Bengalis came to burn down our village. So, we had to run away to Gudaung village. But, my husband stayed atour village to put out the fire.
How did you know your husband was killed?
People from Gudaung Village went to our village to put out the fire, and they saw him dead along with other dead bodies and houses on fire. When I heard that he was dead, I feel desperately weak as I am pregnant. I can’teven imagine my future, as our family is depending on my husband for our daily survival.
What is your attitude towards the Bengalis?
We want them to move away from us. We dare not live close to them anymore.
San Nu Khin - widow, near Gudaung Village, Ratchadaung Township
Why did you take refuge in this camp, at this age?
I fled my village to escape from possible Bengali slaughter.
What kind of threats did Muslims issue to your village to make you leave the village?
They burned a nearby village and killed fellow Arakanese villagers there, which made us more than sufficiently believe that we would face the same fate if we stayed.
How many houses were burned in that village?
About 100 houses.
San Tun Phyu - 77 year-old grandfather, Nay-Bi-Sate village, Ratchadaung Township
 ________________________________________________________________________ The Bengalis came and set on fire our village on June 10. When I saw fire, I went there and saw theArakanese and Bengalis were fighting each other. They were throwing pallets, stones and sharp tools to eachothers.Then I had to join the fight to defend our homes, families, our ethnic nationality, and our (Buddhist) religion. Iwas hurt by a lead-pallet which hit my right eyebrow.
How was the strength of each side in the fight?
They had more than 300 people and there was only 80 on our side. Meanwhile, the authorities arrived on thescene and took control. The fighting stopped after the authorities arrived.
Who lived in those burnt houses?
They were houses belonging to Bengalis. They set their own houses on fire and ran into the coconut forest bythe sea. They did it with the intention of showing the authorities and the international community that theBengalis are the victims of attacks by local Arakanese.
Can you tell us your village situation after the attack?
After the attack, we found out they were still planning to attack us again, by surprise. To defend ourselvesagainst them, we have to set up our own patrols to watch out for danger.
 Mun Htwan - manual laborer, Mungan quarter, Sittwe
Interviews of Rakhine/Arakanese victims of the Bengali Muslims
Can you tell us as much as you know about the Bengali-Arakanese violence that happened in theMungan quarter of Sitttwe on June 8th?

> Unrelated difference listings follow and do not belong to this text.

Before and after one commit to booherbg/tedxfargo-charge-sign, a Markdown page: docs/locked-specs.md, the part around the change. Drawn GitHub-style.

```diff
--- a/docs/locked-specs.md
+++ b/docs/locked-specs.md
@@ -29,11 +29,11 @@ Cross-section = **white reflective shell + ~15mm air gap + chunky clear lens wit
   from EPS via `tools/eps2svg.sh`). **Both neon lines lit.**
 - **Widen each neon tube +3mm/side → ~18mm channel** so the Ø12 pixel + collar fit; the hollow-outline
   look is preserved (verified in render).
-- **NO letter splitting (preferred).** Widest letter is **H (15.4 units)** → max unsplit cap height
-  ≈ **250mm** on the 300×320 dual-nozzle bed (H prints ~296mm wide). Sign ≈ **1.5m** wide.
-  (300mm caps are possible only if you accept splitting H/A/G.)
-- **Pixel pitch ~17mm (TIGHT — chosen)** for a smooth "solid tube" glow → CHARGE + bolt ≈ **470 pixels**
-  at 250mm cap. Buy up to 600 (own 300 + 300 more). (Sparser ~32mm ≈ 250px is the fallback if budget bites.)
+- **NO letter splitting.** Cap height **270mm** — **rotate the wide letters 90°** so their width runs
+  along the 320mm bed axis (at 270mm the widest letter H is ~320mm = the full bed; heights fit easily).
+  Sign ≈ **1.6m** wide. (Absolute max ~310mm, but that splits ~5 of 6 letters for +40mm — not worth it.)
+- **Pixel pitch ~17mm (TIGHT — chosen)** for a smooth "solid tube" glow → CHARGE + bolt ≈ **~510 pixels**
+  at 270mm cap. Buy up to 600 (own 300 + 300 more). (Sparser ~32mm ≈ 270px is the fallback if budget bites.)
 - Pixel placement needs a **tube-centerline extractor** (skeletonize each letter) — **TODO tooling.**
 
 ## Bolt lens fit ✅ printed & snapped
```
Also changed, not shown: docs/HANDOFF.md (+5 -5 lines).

On Friday June 8th, after the Bengalis had finished their prayers at the mosque, we saw a mob of 200 or 300 people was gathering by the railway. We heard the noise and went towards it, to look and see what happened.The Arakanese people from the nearby row of houses could see the Bengalis directly, and they watched andcried fearfully. The Bengalis had brought weapons - knives, sticks and catapults (slingshots) - and they were being hostile towards us. We were shocked by the weapons they readily brought with them with the intention toharm us. We called to the neighboring villages for help. Then young Arakanese and elders from our quarter came to that place, because they, also, had never heard such loud and ominous noise. Many young and old people, including me, gathered knives, sticks, and catapults to defend ourselves. When we got to the street, theBengalis started throwing stones at us. Then, elders, officials, and ministers arrived and convinced us all to step back, live in peace and not create problems between our communities. The officials left after soothing andcalming the situation, BUT, in just 10 minutes, the Bengalis had gathered again and they attacked us. Previouslythere were about 300 people in their side but it had swelled with many more people. We had gathered around 80 people. When the communal riot occurred again, the officials and minister arrived back here again. The officialsand minister seemed to convince the Mawlawis (An Islamic title given to a high Islamic scholar) from thegroup to exist in peace with Arakanese and the situation seemed calm.But after 10 p.m., the Bengalis insulted the Arakanese by shouting with foul words from the other side of railroad. We observed the Bengalis are gathering their forces. We couldn't stay idle and we gathered around 100 people to defend ourselves against these Bengalis. While we were defending ourselves the police from Mungan police station arrived. The police fired into the air to control the crowd, but the Muslims didn't retreat. TheBengalis even rudely showed their buttocks to the police. The police thought they could control the situationand came with only 4-5 officers. When they couldn't control the mobs with such a small force, they called theriot police. Then the Bengalis retreated. Meanwhile, the Bengalis set some of their own houses on fire.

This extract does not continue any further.